Reprieved by a raft of government incentives, Tata Steel is likely to delay the sale of most of its U.K. businesses, including a plant in Port Talbot. Indian steel giant said the pause will allow it to consider the options and assess the impact of the U.K.'s vote to leave the European Union. The company, which showed an initial urgency to get rid of its loss making British assets, has been steadied by rising steel prices in recent weeks.
Britain’s government offered “hundreds of millions of pounds worth of loans” to the company in addition to proposing 25 percent stake in the business, writes the BBC. Additionally, the government is mulling a special legislation to slash down pension benefits for many of the 130,000 members of the old British Steel pension fund.
In March, Tata Steel announced its plan to sell its U.K. businesses, which were making a loss of about £1m a day, owing to a slump in the steel price, cheap Chinese imports and rising costs of energy.

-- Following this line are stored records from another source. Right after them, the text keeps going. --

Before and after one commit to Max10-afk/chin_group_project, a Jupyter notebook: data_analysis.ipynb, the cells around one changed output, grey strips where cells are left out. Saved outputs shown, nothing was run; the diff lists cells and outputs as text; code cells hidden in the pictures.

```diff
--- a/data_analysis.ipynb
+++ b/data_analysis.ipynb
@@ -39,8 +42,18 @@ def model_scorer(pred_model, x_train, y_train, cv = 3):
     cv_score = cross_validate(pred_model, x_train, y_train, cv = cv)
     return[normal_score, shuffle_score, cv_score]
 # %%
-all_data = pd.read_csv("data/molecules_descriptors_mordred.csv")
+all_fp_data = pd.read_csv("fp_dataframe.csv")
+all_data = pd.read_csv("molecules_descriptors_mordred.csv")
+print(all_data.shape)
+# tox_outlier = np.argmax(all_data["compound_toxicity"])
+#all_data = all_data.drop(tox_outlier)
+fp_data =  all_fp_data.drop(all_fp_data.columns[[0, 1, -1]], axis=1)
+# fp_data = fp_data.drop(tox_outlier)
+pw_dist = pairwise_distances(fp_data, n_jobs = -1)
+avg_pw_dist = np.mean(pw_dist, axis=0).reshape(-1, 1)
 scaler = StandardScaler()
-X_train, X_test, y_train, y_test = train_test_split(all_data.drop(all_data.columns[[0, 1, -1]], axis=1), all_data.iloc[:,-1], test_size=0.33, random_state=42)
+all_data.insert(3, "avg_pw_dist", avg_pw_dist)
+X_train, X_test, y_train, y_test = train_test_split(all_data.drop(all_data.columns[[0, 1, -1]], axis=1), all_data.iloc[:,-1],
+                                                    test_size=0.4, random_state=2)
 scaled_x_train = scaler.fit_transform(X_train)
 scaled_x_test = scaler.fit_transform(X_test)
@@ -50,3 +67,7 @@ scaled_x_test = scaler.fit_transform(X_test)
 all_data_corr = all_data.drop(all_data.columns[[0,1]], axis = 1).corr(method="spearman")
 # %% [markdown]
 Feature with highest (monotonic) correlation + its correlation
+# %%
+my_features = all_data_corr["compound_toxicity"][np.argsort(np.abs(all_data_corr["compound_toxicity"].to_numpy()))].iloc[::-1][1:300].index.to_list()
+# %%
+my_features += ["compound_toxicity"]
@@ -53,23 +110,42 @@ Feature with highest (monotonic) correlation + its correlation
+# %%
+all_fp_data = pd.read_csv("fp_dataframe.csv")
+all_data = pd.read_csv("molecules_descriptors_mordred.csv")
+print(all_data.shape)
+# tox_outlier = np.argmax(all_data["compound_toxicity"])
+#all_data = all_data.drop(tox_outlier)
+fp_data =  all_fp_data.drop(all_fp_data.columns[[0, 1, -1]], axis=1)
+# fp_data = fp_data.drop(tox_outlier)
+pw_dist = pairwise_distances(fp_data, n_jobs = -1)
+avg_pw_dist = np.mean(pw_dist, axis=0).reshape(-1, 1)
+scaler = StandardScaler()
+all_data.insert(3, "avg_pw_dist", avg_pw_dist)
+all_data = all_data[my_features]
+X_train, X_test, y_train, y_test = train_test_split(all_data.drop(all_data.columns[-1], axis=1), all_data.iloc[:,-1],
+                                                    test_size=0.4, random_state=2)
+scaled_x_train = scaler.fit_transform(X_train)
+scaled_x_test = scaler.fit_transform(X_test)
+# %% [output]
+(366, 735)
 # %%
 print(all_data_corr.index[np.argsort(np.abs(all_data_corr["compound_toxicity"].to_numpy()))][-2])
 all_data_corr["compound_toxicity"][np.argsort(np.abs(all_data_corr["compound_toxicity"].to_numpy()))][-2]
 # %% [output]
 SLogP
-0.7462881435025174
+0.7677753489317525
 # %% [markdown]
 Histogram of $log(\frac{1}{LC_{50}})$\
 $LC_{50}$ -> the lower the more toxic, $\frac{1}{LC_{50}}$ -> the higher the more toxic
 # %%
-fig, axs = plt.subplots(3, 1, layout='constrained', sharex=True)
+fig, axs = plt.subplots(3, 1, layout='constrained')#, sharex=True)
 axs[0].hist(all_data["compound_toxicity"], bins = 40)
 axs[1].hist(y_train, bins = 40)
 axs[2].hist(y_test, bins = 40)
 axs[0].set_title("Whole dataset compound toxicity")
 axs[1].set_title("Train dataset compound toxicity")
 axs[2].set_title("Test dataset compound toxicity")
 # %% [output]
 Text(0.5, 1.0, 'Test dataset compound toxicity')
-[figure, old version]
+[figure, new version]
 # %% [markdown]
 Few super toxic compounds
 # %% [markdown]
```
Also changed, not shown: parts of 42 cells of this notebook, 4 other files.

Reacting to the report, Port Talbot’s M.P. Stephen Kinnock said the Indian conglomerate’s decision to delay the sale of its U.K. operations would leave 11,000 employees in “limbo,” notes The Guardian. Kinnock called on Sajid Javid, the business secretary, who is scheduled to meet Tata executives in Mumbai, to make a statement in parliament after he returns from India.